EXERCISE AIM
Each line containing the string "上传文件" should be copied out of the entries.

MATERIAL PROVIDED

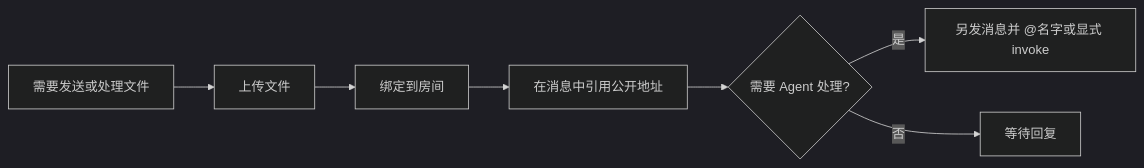
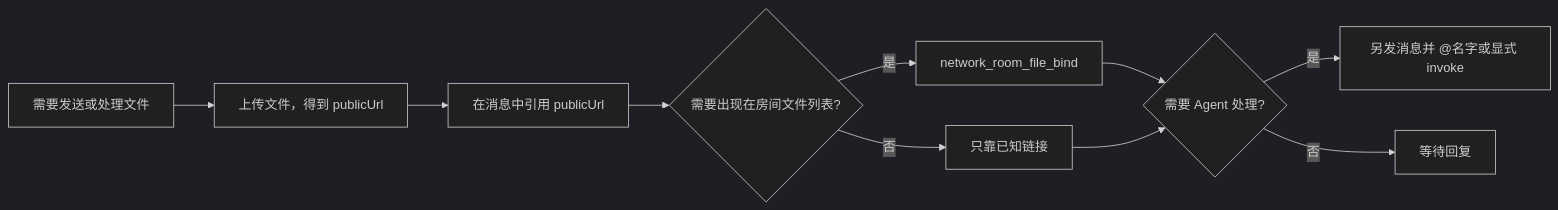
One commit to KonghaYao/agent-network changed the ninth of 14 diagrams in public/skills/agent-network-skills.md. Above: the diagram before and after it, drawn with Mermaid (dark theme). The commit also changed other lines of this file and 8 other files, not shown here.

````diff
--- a/public/skills/agent-network-skills.md
+++ b/public/skills/agent-network-skills.md
@@ -320,9 +320,12 @@
 ```mermaid
 flowchart LR
-    A["需要发送或处理文件"] --> B["上传文件"]
-    B --> C["绑定到房间"]
-    C --> D["在消息中引用公开地址"]
-    D --> E{"需要 Agent 处理?"}
-    E -- 是 --> F["另发消息并 @名字或显式 invoke"]
-    E -- 否 --> G["等待回复"]
+    A["需要发送或处理文件"] --> B["上传文件，得到 publicUrl"]
+    B --> C["在消息中引用 publicUrl"]
+    C --> D{"需要出现在房间文件列表?"}
+    D -- 是 --> E["network_room_file_bind"]
+    D -- 否 --> F["只靠已知链接"]
+    E --> G{"需要 Agent 处理?"}
+    F --> G
+    G -- 是 --> H["另发消息并 @名字或显式 invoke"]
+    G -- 否 --> I["等待回复"]
 ```
````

ANSWER BELOW
-    A["需要发送或处理文件"] --> B["上传文件"]
+    A["需要发送或处理文件"] --> B["上传文件，得到 publicUrl"]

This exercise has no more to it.